Given data
====
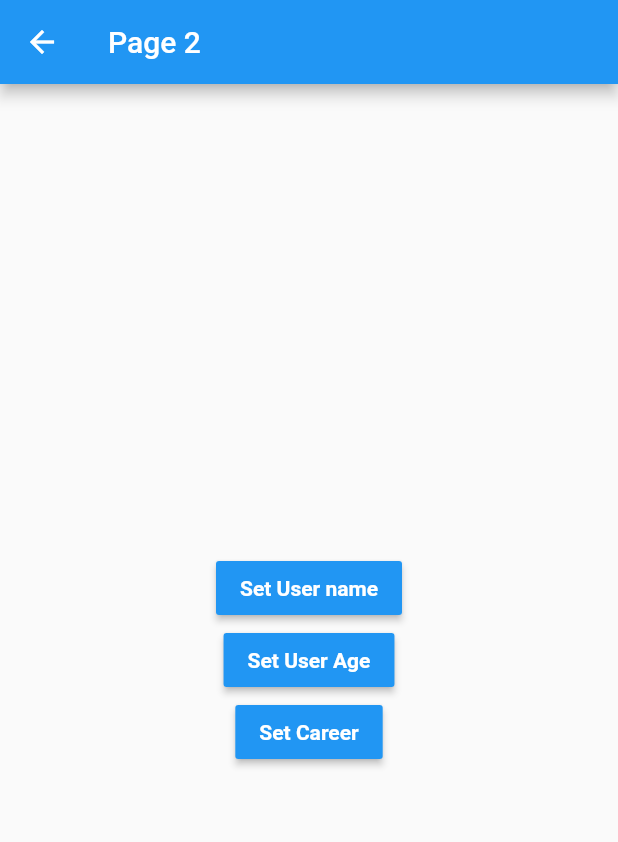
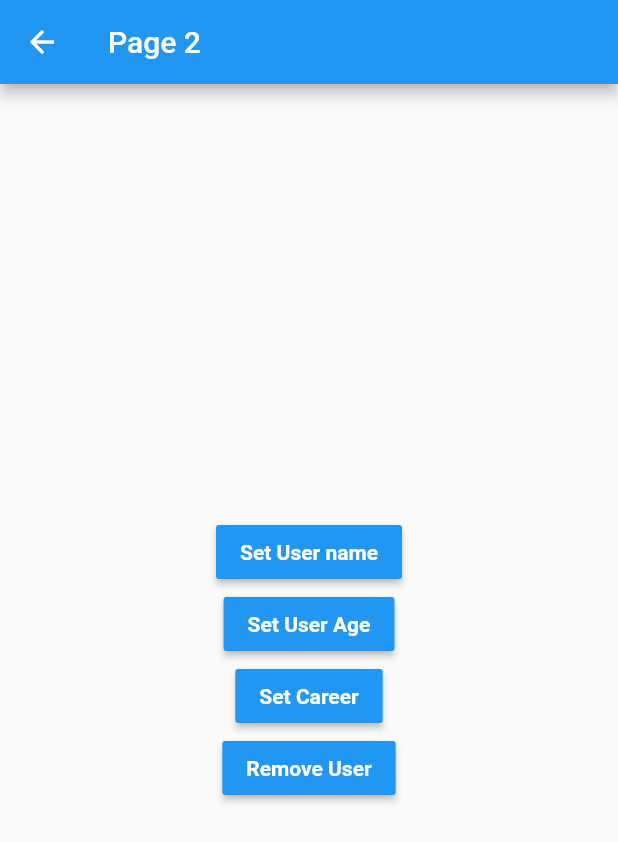
Before and after one commit to pako-cr/estados, a Flutter app: the screen it shows after launch, after a tap on the "arrow forward" icon, on a phone screen of 412 x 824 dp. Shown: the top 842 px of the screen. Run offline on Flutter 3.47's test engine with Material 2 defaults, Android fonts, the phone set to English and light mode, and no system bars; our stand-ins replace flutter_bloc.

Commit message:
Cubit base version

```diff
--- /dev/null
+++ b/lib/bloc/user/user_cubit.dart
@@ -0,0 +1,36 @@
+import 'package:meta/meta.dart';
+import 'package:flutter_bloc/flutter_bloc.dart';
+
+import 'package:estados/models/user.dart';
+part 'user_state.dart';
+
+class UserCubit extends Cubit<UserState> {
+  UserCubit() : super(UserInitialState());
+
+  void setUser(User user) {
+    emit(UserCurrentState(user));
+  }
+
+  void setUserAge() {
+    final currentState = state;
+    if (currentState is UserCurrentState) {
+      final newUser =
+          currentState.user.copyWith(age: currentState.user.age + 1);
+      emit(UserCurrentState(newUser));
+    }
+  }
+
+  void addUserCareer(String career) {
+    final currentState = state;
+    if (currentState is UserCurrentState) {
+      final newCareers = [...currentState.user.careers, career];
+      // newCareers.add(career);
+      final newUser = currentState.user.copyWith(careers: newCareers);
+      emit(UserCurrentState(newUser));
+    }
+  }
+
+  void removeUser() {
+    emit(UserInitialState());
+  }
+}
--- /dev/null
+++ b/lib/bloc/user/user_state.dart
@@ -0,0 +1,15 @@
+part of 'user_cubit.dart';
+
+@immutable
+abstract class UserState {}
+
+class UserInitialState extends UserState {
+  final userExist = false;
+}
+
+class UserCurrentState extends UserState {
+  final userExist = true;
+  final User user;
+
+  UserCurrentState(this.user);
+}
--- a/lib/main.dart
+++ b/lib/main.dart
@@ -1,5 +1,7 @@
+import 'package:flutter_bloc/flutter_bloc.dart';
 import 'package:flutter/material.dart';
 
+import 'package:estados/bloc/user/user_cubit.dart';
 import 'package:estados/pages/page1_page.dart';
 import 'package:estados/pages/page2_page.dart';
 
@@ -8,7 +10,11 @@ void main() => runApp(MyApp());
 class MyApp extends StatelessWidget {
   @override
   Widget build(BuildContext context) {
-    return MaterialApp(
+    return MultiBlocProvider(
+      providers: [
+        BlocProvider(create: (_) => new UserCubit()),
+      ],
+      child: MaterialApp(
         debugShowCheckedModeBanner: false,
         title: 'Material App',
         initialRoute: 'page1',
@@ -16,6 +22,7 @@ class MyApp extends StatelessWidget {
           'page1': (_) => Page1Page(),
           'page2': (_) => Page2Page(),
         },
+      ),
     );
   }
 }
--- a/lib/models/user.dart
+++ b/lib/models/user.dart
@@ -1,7 +1,12 @@
 class User {
-  String name;
-  int age;
-  List<String> careers;
+  final String name;
+  final int age;
+  final List<String> careers;
 
   User({this.name, this.age, this.careers});
+
+  User copyWith({String name, int age, List<String> careers}) => User(
+      name: name ?? this.name,
+      age: age ?? this.age,
+      careers: careers ?? this.careers);
 }
--- a/lib/pages/page1_page.dart
+++ b/lib/pages/page1_page.dart
@@ -1,4 +1,8 @@
+import 'package:flutter_bloc/flutter_bloc.dart';
 import 'package:flutter/material.dart';
+
+import 'package:estados/models/user.dart';
+import 'package:estados/bloc/user/user_cubit.dart';
 
 class Page1Page extends StatelessWidget {
   @override
@@ -7,7 +11,22 @@ class Page1Page extends StatelessWidget {
       appBar: AppBar(
         title: Text('Page 1'),
       ),
-      body: UserInformationWidget(),
+      body: BlocBuilder<UserCubit, UserState>(
+        builder: (_, state) {
+          switch (state.runtimeType) {
+            case UserCurrentState:
+              return UserInformationWidget(
+                  user: (state as UserCurrentState).user);
+              break;
+            case UserInitialState:
+              return Center(child: Text('No user information.'));
+              break;
+            default:
+              return Center(child: Text('No user state defined.'));
+              break;
+          }
+        },
+      ),
       floatingActionButton: FloatingActionButton(
         child: Icon(Icons.arrow_forward_rounded),
         onPressed: () => Navigator.pushNamed(context, 'page2'),
@@ -17,9 +36,9 @@ class Page1Page extends StatelessWidget {
 }
 
 class UserInformationWidget extends StatelessWidget {
-  const UserInformationWidget({
-    Key key,
-  }) : super(key: key);
+  final User user;
+
+  const UserInformationWidget({this.user});
 
   @override
   Widget build(BuildContext context) {
@@ -35,16 +54,16 @@ class UserInformationWidget extends StatelessWidget {
             style: TextStyle(fontSize: 18, fontWeight: FontWeight.bold),
           ),
           Divider(),
-          ListTile(title: Text('Name: ')),
-          ListTile(title: Text('Age: ')),
+          ListTile(title: Text('Name: ${user.name}')),
+          ListTile(title: Text('Age: ${user.age}')),
           Text(
             'Careers',
             style: TextStyle(fontSize: 18, fontWeight: FontWeight.bold),
           ),
           Divider(),
-          ListTile(title: Text('Career 1')),
-          ListTile(title: Text('Career 1')),
-          ListTile(title: Text('Career 1')),
+          ...user?.careers
+              ?.map((career) => ListTile(title: Text(career)))
+              ?.toList()
         ],
       ),
     );
--- a/lib/pages/page2_page.dart
+++ b/lib/pages/page2_page.dart
@@ -1,8 +1,14 @@
+import 'package:flutter_bloc/flutter_bloc.dart';
 import 'package:flutter/material.dart';
+
+import 'package:estados/bloc/user/user_cubit.dart';
+import 'package:estados/models/user.dart';
 
 class Page2Page extends StatelessWidget {
   @override
   Widget build(BuildContext context) {
+    final userCubit = context.read<UserCubit>();
+
     return Scaffold(
       appBar: AppBar(
         title: Text('Page 2'),
@@ -18,7 +24,12 @@ class Page2Page extends StatelessWidget {
                   TextStyle(fontWeight: FontWeight.bold, color: Colors.white),
             ),
             color: Colors.blue,
-            onPressed: () {},
+            onPressed: () {
+              userCubit.setUser(new User(
+                  name: 'Mali',
+                  age: 1,
+                  careers: ['Professional Dog', 'Professional ball chaser']));
+            },
           ),
           MaterialButton(
             child: Text(
@@ -27,7 +38,9 @@ class Page2Page extends StatelessWidget {
                   TextStyle(fontWeight: FontWeight.bold, color: Colors.white),
             ),
             color: Colors.blue,
-            onPressed: () {},
+            onPressed: () {
+              userCubit.setUserAge();
+            },
           ),
           MaterialButton(
             child: Text(
@@ -36,7 +49,20 @@ class Page2Page extends StatelessWidget {
                   TextStyle(fontWeight: FontWeight.bold, color: Colors.white),
             ),
             color: Colors.blue,
-            onPressed: () {},
+            onPressed: () {
+              userCubit.addUserCareer('Professional Dog');
+            },
+          ),
+          MaterialButton(
+            child: Text(
+              'Remove User',
+              style:
+                  TextStyle(fontWeight: FontWeight.bold, color: Colors.white),
+            ),
+            color: Colors.blue,
+            onPressed: () {
+              userCubit.removeUser();
+            },
           )
         ],
       )),
--- a/pubspec.yaml
+++ b/pubspec.yaml
@@ -28,6 +28,7 @@ dependencies:
   # The following adds the Cupertino Icons font to your application.
   # Use with the CupertinoIcons class for iOS style icons.
   cupertino_icons: ^1.0.2
+  flutter_bloc: ^7.0.1
 
 dev_dependencies:
   flutter_test:
```
Also changed, not shown: pubspec.lock. Lines whose indentation alone changed are shown as unchanged.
====
Directions
Retype the records in full, exactly as given, and omit the pictures.

Solution for this exercise
Before and after one commit to pako-cr/estados, a Flutter app: the screen it shows after launch, after a tap on the "arrow forward" icon, on a phone screen of 412 x 824 dp. Shown: the top 842 px of the screen. Run offline on Flutter 3.47's test engine with Material 2 defaults, Android fonts, the phone set to English and light mode, and no system bars; our stand-ins replace flutter_bloc.

Commit message:
Cubit base version

```diff
--- /dev/null
+++ b/lib/bloc/user/user_cubit.dart
@@ -0,0 +1,36 @@
+import 'package:meta/meta.dart';
+import 'package:flutter_bloc/flutter_bloc.dart';
+
+import 'package:estados/models/user.dart';
+part 'user_state.dart';
+
+class UserCubit extends Cubit<UserState> {
+  UserCubit() : super(UserInitialState());
+
+  void setUser(User user) {
+    emit(UserCurrentState(user));
+  }
+
+  void setUserAge() {
+    final currentState = state;
+    if (currentState is UserCurrentState) {
+      final newUser =
+          currentState.user.copyWith(age: currentState.user.age + 1);
+      emit(UserCurrentState(newUser));
+    }
+  }
+
+  void addUserCareer(String career) {
+    final currentState = state;
+    if (currentState is UserCurrentState) {
+      final newCareers = [...currentState.user.careers, career];
+      // newCareers.add(career);
+      final newUser = currentState.user.copyWith(careers: newCareers);
+      emit(UserCurrentState(newUser));
+    }
+  }
+
+  void removeUser() {
+    emit(UserInitialState());
+  }
+}
--- /dev/null
+++ b/lib/bloc/user/user_state.dart
@@ -0,0 +1,15 @@
+part of 'user_cubit.dart';
+
+@immutable
+abstract class UserState {}
+
+class UserInitialState extends UserState {
+  final userExist = false;
+}
+
+class UserCurrentState extends UserState {
+  final userExist = true;
+  final User user;
+
+  UserCurrentState(this.user);
+}
--- a/lib/main.dart
+++ b/lib/main.dart
@@ -1,5 +1,7 @@
+import 'package:flutter_bloc/flutter_bloc.dart';
 import 'package:flutter/material.dart';
 
+import 'package:estados/bloc/user/user_cubit.dart';
 import 'package:estados/pages/page1_page.dart';
 import 'package:estados/pages/page2_page.dart';
 
@@ -8,7 +10,11 @@ void main() => runApp(MyApp());
 class MyApp extends StatelessWidget {
   @override
   Widget build(BuildContext context) {
-    return MaterialApp(
+    return MultiBlocProvider(
+      providers: [
+        BlocProvider(create: (_) => new UserCubit()),
+      ],
+      child: MaterialApp(
         debugShowCheckedModeBanner: false,
         title: 'Material App',
         initialRoute: 'page1',
@@ -16,6 +22,7 @@ class MyApp extends StatelessWidget {
           'page1': (_) => Page1Page(),
           'page2': (_) => Page2Page(),
         },
+      ),
     );
   }
 }
--- a/lib/models/user.dart
+++ b/lib/models/user.dart
@@ -1,7 +1,12 @@
 class User {
-  String name;
-  int age;
-  List<String> careers;
+  final String name;
+  final int age;
+  final List<String> careers;
 
   User({this.name, this.age, this.careers});
+
+  User copyWith({String name, int age, List<String> careers}) => User(
+      name: name ?? this.name,
+      age: age ?? this.age,
+      careers: careers ?? this.careers);
 }
--- a/lib/pages/page1_page.dart
+++ b/lib/pages/page1_page.dart
@@ -1,4 +1,8 @@
+import 'package:flutter_bloc/flutter_bloc.dart';
 import 'package:flutter/material.dart';
+
+import 'package:estados/models/user.dart';
+import 'package:estados/bloc/user/user_cubit.dart';
 
 class Page1Page extends StatelessWidget {
   @override
@@ -7,7 +11,22 @@ class Page1Page extends StatelessWidget {
       appBar: AppBar(
         title: Text('Page 1'),
       ),
-      body: UserInformationWidget(),
+      body: BlocBuilder<UserCubit, UserState>(
+        builder: (_, state) {
+          switch (state.runtimeType) {
+            case UserCurrentState:
+              return UserInformationWidget(
+                  user: (state as UserCurrentState).user);
+              break;
+            case UserInitialState:
+              return Center(child: Text('No user information.'));
+              break;
+            default:
+              return Center(child: Text('No user state defined.'));
+              break;
+          }
+        },
+      ),
       floatingActionButton: FloatingActionButton(
         child: Icon(Icons.arrow_forward_rounded),
         onPressed: () => Navigator.pushNamed(context, 'page2'),
@@ -17,9 +36,9 @@ class Page1Page extends StatelessWidget {
 }
 
 class UserInformationWidget extends StatelessWidget {
-  const UserInformationWidget({
-    Key key,
-  }) : super(key: key);
+  final User user;
+
+  const UserInformationWidget({this.user});
 
   @override
   Widget build(BuildContext context) {
@@ -35,16 +54,16 @@ class UserInformationWidget extends StatelessWidget {
             style: TextStyle(fontSize: 18, fontWeight: FontWeight.bold),
           ),
           Divider(),
-          ListTile(title: Text('Name: ')),
-          ListTile(title: Text('Age: ')),
+          ListTile(title: Text('Name: ${user.name}')),
+          ListTile(title: Text('Age: ${user.age}')),
           Text(
             'Careers',
             style: TextStyle(fontSize: 18, fontWeight: FontWeight.bold),
           ),
           Divider(),
-          ListTile(title: Text('Career 1')),
-          ListTile(title: Text('Career 1')),
-          ListTile(title: Text('Career 1')),
+          ...user?.careers
+              ?.map((career) => ListTile(title: Text(career)))
+              ?.toList()
         ],
       ),
     );
--- a/lib/pages/page2_page.dart
+++ b/lib/pages/page2_page.dart
@@ -1,8 +1,14 @@
+import 'package:flutter_bloc/flutter_bloc.dart';
 import 'package:flutter/material.dart';
+
+import 'package:estados/bloc/user/user_cubit.dart';
+import 'package:estados/models/user.dart';
 
 class Page2Page extends StatelessWidget {
   @override
   Widget build(BuildContext context) {
+    final userCubit = context.read<UserCubit>();
+
     return Scaffold(
       appBar: AppBar(
         title: Text('Page 2'),
@@ -18,7 +24,12 @@ class Page2Page extends StatelessWidget {
                   TextStyle(fontWeight: FontWeight.bold, color: Colors.white),
             ),
             color: Colors.blue,
-            onPressed: () {},
+            onPressed: () {
+              userCubit.setUser(new User(
+                  name: 'Mali',
+                  age: 1,
+                  careers: ['Professional Dog', 'Professional ball chaser']));
+            },
           ),
           MaterialButton(
             child: Text(
@@ -27,7 +38,9 @@ class Page2Page extends StatelessWidget {
                   TextStyle(fontWeight: FontWeight.bold, color: Colors.white),
             ),
             color: Colors.blue,
-            onPressed: () {},
+            onPressed: () {
+              userCubit.setUserAge();
+            },
           ),
           MaterialButton(
             child: Text(
@@ -36,7 +49,20 @@ class Page2Page extends StatelessWidget {
                   TextStyle(fontWeight: FontWeight.bold, color: Colors.white),
             ),
             color: Colors.blue,
-            onPressed: () {},
+            onPressed: () {
+              userCubit.addUserCareer('Professional Dog');
+            },
+          ),
+          MaterialButton(
+            child: Text(
+              'Remove User',
+              style:
+                  TextStyle(fontWeight: FontWeight.bold, color: Colors.white),
+            ),
+            color: Colors.blue,
+            onPressed: () {
+              userCubit.removeUser();
+            },
           )
         ],
       )),
--- a/pubspec.yaml
+++ b/pubspec.yaml
@@ -28,6 +28,7 @@ dependencies:
   # The following adds the Cupertino Icons font to your application.
   # Use with the CupertinoIcons class for iOS style icons.
   cupertino_icons: ^1.0.2
+  flutter_bloc: ^7.0.1
 
 dev_dependencies:
   flutter_test:
```
Also changed, not shown: pubspec.lock. Lines whose indentation alone changed are shown as unchanged.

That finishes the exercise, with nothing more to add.